> [WORK INSTRUCTIONS] Work through the listing below, copying each line that carries the word "html".

> [MATERIAL PROVIDED]

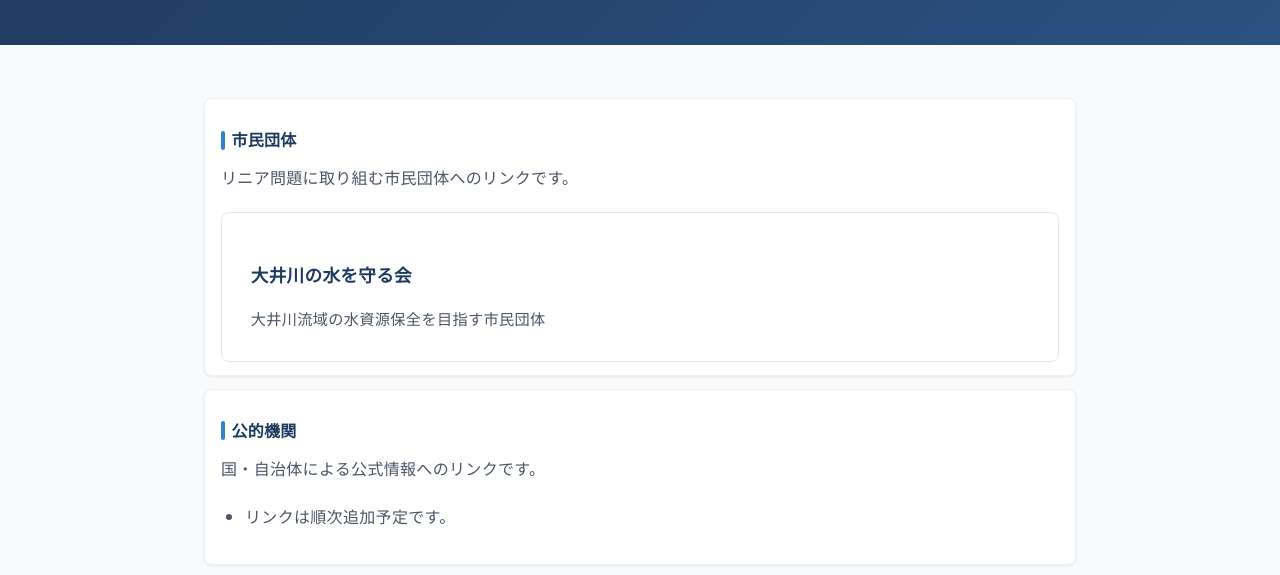
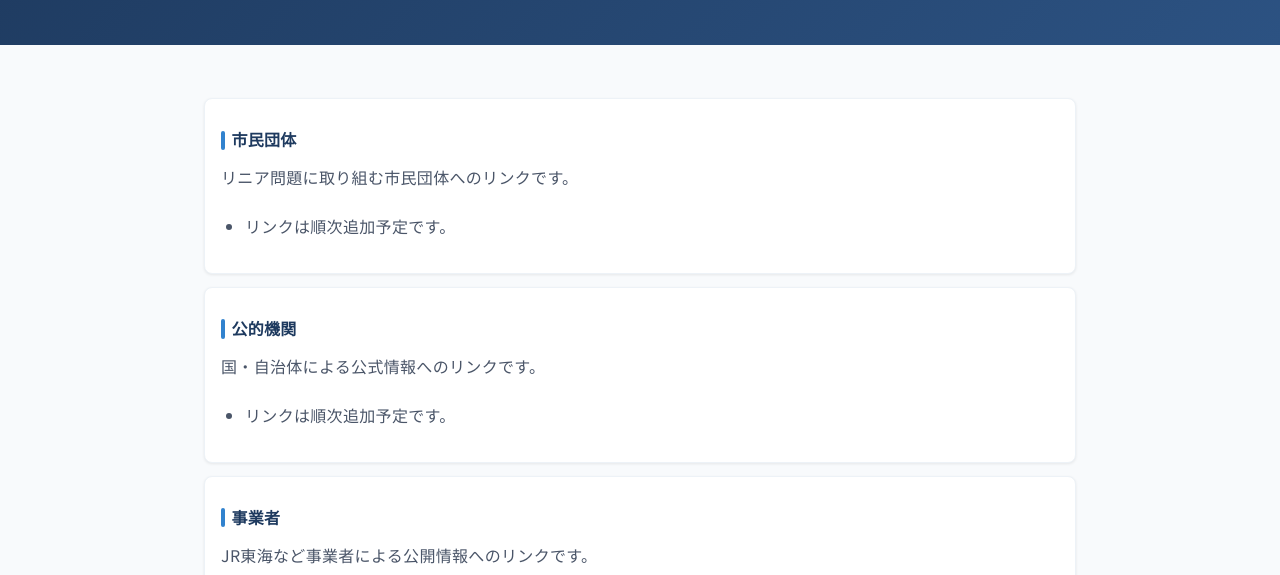
Before and after one commit to linear-citizen/linear-citizen-site, a plain HTML site: page links.html in a window 1280 px wide. Shown: the part 195-770 px from the top of the page. Drawn offline with Linux system fonts and the light colour scheme.

Commit message:
市民団体リンクを準備中表記に変更
🤖 Generated with [Claude Code](https://claude.com/claude-code)

Co-Authored-By: Claude Opus 4.5 <noreply@anthropic.com>

```diff
--- a/links.html
+++ b/links.html
@@ -23,12 +23,9 @@
 <section>
   <h2>市民団体</h2>
   <p>リニア問題に取り組む市民団体へのリンクです。</p>
-  <div class="card-grid">
-    <a href="https://www.ooigawa-net.com/" target="_blank" rel="noopener" class="card card-link">
-      <h3>大井川の水を守る会</h3>
-      <p>大井川流域の水資源保全を目指す市民団体</p>
-    </a>
-  </div>
+  <ul>
+    <li>リンクは順次追加予定です。</li>
+  </ul>
 </section>
 
 <section>
```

> [SOLUTION TO THE EXERCISE]
Before and after one commit to linear-citizen/linear-citizen-site, a plain HTML site: page links.html in a window 1280 px wide. Shown: the part 195-770 px from the top of the page. Drawn offline with Linux system fonts and the light colour scheme.
--- a/links.html
+++ b/links.html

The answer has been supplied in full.